[[ Data for this task open ]]
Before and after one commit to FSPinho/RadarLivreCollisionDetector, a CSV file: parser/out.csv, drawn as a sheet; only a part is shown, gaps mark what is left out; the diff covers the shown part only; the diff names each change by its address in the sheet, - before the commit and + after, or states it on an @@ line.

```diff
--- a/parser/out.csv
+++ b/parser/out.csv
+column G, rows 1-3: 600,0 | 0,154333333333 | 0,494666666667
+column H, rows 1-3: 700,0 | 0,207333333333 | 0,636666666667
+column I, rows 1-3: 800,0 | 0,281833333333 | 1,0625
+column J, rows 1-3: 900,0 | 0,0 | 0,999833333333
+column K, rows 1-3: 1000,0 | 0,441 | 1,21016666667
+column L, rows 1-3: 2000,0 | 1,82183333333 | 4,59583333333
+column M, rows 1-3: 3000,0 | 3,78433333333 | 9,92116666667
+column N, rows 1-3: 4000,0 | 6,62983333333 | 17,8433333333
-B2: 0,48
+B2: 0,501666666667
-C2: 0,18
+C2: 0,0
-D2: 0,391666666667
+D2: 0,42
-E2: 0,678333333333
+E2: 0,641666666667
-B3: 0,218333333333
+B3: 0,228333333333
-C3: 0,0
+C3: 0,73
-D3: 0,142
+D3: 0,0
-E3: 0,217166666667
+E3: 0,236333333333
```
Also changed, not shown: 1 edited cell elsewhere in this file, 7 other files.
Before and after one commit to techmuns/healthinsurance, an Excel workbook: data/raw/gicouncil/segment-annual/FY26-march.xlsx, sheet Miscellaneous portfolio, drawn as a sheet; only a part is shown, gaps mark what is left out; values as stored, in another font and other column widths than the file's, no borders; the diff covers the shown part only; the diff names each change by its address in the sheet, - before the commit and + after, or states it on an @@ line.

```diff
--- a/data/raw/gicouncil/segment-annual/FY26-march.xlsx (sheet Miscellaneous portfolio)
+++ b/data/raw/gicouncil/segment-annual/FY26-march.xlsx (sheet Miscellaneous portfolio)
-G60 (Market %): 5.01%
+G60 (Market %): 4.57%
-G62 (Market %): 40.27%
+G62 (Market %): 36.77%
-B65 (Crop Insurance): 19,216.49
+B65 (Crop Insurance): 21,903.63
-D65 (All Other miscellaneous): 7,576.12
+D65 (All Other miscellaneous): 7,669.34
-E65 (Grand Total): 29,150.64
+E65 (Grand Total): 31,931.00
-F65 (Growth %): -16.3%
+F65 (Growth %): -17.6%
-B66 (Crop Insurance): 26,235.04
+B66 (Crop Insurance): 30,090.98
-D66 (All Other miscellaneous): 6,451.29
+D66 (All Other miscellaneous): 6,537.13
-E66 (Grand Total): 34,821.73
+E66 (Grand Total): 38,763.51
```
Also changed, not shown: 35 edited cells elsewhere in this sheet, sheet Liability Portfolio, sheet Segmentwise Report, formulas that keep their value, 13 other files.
[[ Data for this task closed ]]
Work instructions: Set down the full listing a second time, exactly as given.

Task solution:
Before and after one commit to FSPinho/RadarLivreCollisionDetector, a CSV file: parser/out.csv, drawn as a sheet; only a part is shown, gaps mark what is left out; the diff covers the shown part only; the diff names each change by its address in the sheet, - before the commit and + after, or states it on an @@ line.

```diff
--- a/parser/out.csv
+++ b/parser/out.csv
+column G, rows 1-3: 600,0 | 0,154333333333 | 0,494666666667
+column H, rows 1-3: 700,0 | 0,207333333333 | 0,636666666667
+column I, rows 1-3: 800,0 | 0,281833333333 | 1,0625
+column J, rows 1-3: 900,0 | 0,0 | 0,999833333333
+column K, rows 1-3: 1000,0 | 0,441 | 1,21016666667
+column L, rows 1-3: 2000,0 | 1,82183333333 | 4,59583333333
+column M, rows 1-3: 3000,0 | 3,78433333333 | 9,92116666667
+column N, rows 1-3: 4000,0 | 6,62983333333 | 17,8433333333
-B2: 0,48
+B2: 0,501666666667
-C2: 0,18
+C2: 0,0
-D2: 0,391666666667
+D2: 0,42
-E2: 0,678333333333
+E2: 0,641666666667
-B3: 0,218333333333
+B3: 0,228333333333
-C3: 0,0
+C3: 0,73
-D3: 0,142
+D3: 0,0
-E3: 0,217166666667
+E3: 0,236333333333
```
Also changed, not shown: 1 edited cell elsewhere in this file, 7 other files.
Before and after one commit to techmuns/healthinsurance, an Excel workbook: data/raw/gicouncil/segment-annual/FY26-march.xlsx, sheet Miscellaneous portfolio, drawn as a sheet; only a part is shown, gaps mark what is left out; values as stored, in another font and other column widths than the file's, no borders; the diff covers the shown part only; the diff names each change by its address in the sheet, - before the commit and + after, or states it on an @@ line.

```diff
--- a/data/raw/gicouncil/segment-annual/FY26-march.xlsx (sheet Miscellaneous portfolio)
+++ b/data/raw/gicouncil/segment-annual/FY26-march.xlsx (sheet Miscellaneous portfolio)
-G60 (Market %): 5.01%
+G60 (Market %): 4.57%
-G62 (Market %): 40.27%
+G62 (Market %): 36.77%
-B65 (Crop Insurance): 19,216.49
+B65 (Crop Insurance): 21,903.63
-D65 (All Other miscellaneous): 7,576.12
+D65 (All Other miscellaneous): 7,669.34
-E65 (Grand Total): 29,150.64
+E65 (Grand Total): 31,931.00
-F65 (Growth %): -16.3%
+F65 (Growth %): -17.6%
-B66 (Crop Insurance): 26,235.04
+B66 (Crop Insurance): 30,090.98
-D66 (All Other miscellaneous): 6,451.29
+D66 (All Other miscellaneous): 6,537.13
-E66 (Grand Total): 34,821.73
+E66 (Grand Total): 38,763.51
```
Also changed, not shown: 35 edited cells elsewhere in this sheet, sheet Liability Portfolio, sheet Segmentwise Report, formulas that keep their value, 13 other files.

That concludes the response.